Daniel N. Cox,
Lily Yeh Jan, and
Yuh-Nung Jan *
Howard Hughes Medical Institute, Department of Physiology and Biochemistry, University of California, 1550 Fourth Street, San Francisco, CA 94143-0725
Contributed by Yuh-Nung Jan, July 24, 2004

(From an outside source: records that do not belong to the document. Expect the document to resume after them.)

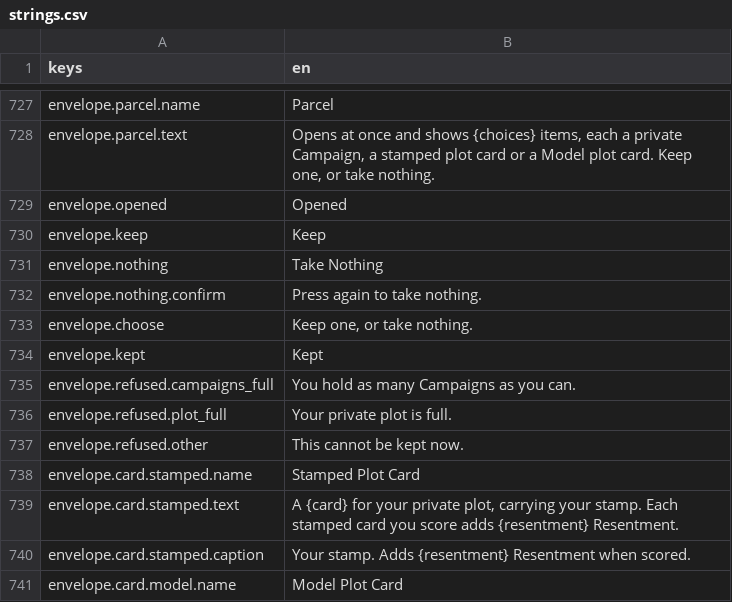
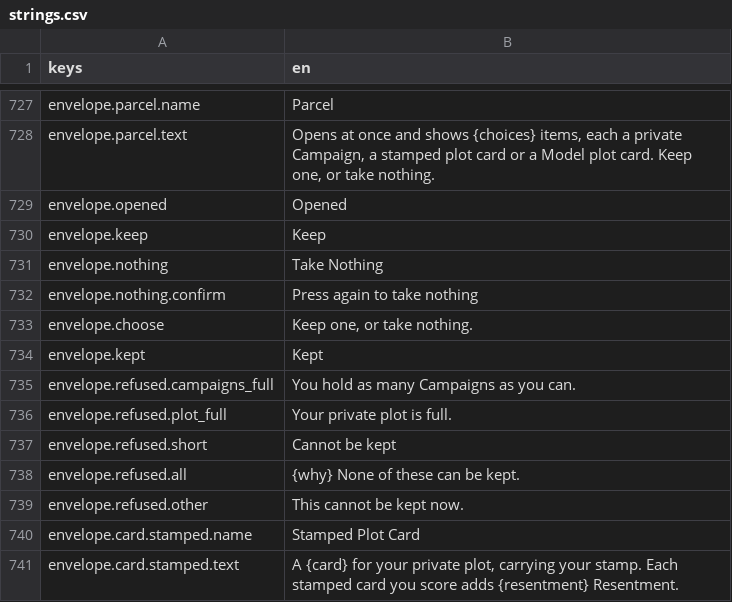
Before and after one commit to georgejieh/Commons, a CSV file: data/strings/strings.csv, drawn as a sheet; only a part is shown, gaps mark what is left out; the shorter side is filled out with more unchanged rows.

Commit message:
P5.2a An envelope says a shared refusal once under its name, keeps off the screen's edges, and seals a kept paper off its caption with Take Nothing gone

```diff
--- a/data/strings/strings.csv
+++ b/data/strings/strings.csv
@@ -731,3 +731,3 @@ envelope.keep,Keep
 envelope.nothing,Take Nothing
-envelope.nothing.confirm,Press again to take nothing.
+envelope.nothing.confirm,Press again to take nothing
 envelope.choose,"Keep one, or take nothing."
@@ -736,2 +736,4 @@ envelope.refused.campaigns_full,You hold as many Campaigns as you can.
 envelope.refused.plot_full,Your private plot is full.
+envelope.refused.short,Cannot be kept
+envelope.refused.all,{why} None of these can be kept.
 envelope.refused.other,This cannot be kept now.
```
Also changed, not shown: 6 other files.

Development of both dendrites and axons is important for theformation of neuronal circuits, because dendrites receive informationand the axon is responsible for sending signals. In the pastdecade, extensive studies have revealed many molecules underlyingaxonal outgrowth and pathfinding. In contrast, much less isknown about the molecular mechanisms that control dendrite development.Here we report the identification of an evolutionarily conservedIg superfamily member, dendrite arborization and synapse maturation1 (Dasm1), which plays a critical role in dendrite development.Dasm1 contains five Ig domains and two fibronectin III domainsin the extracellular N terminus, a single transmembrane domain,and an intracellular C-terminal tail with a type I PDZ domainbinding motif at the end. It is highly expressed in the brainand localized at the dendrites. Suppression of Dasm1 expressionin hippocampal neurons via RNA interference or expression ofDasm1 without its cytoplasmic tail specifically impairs dendrite,but not axon, outgrowth. Together with its orthologues in otherspecies, Dasm1 defines a family of molecules likely involvedspecifically in dendrite arborization.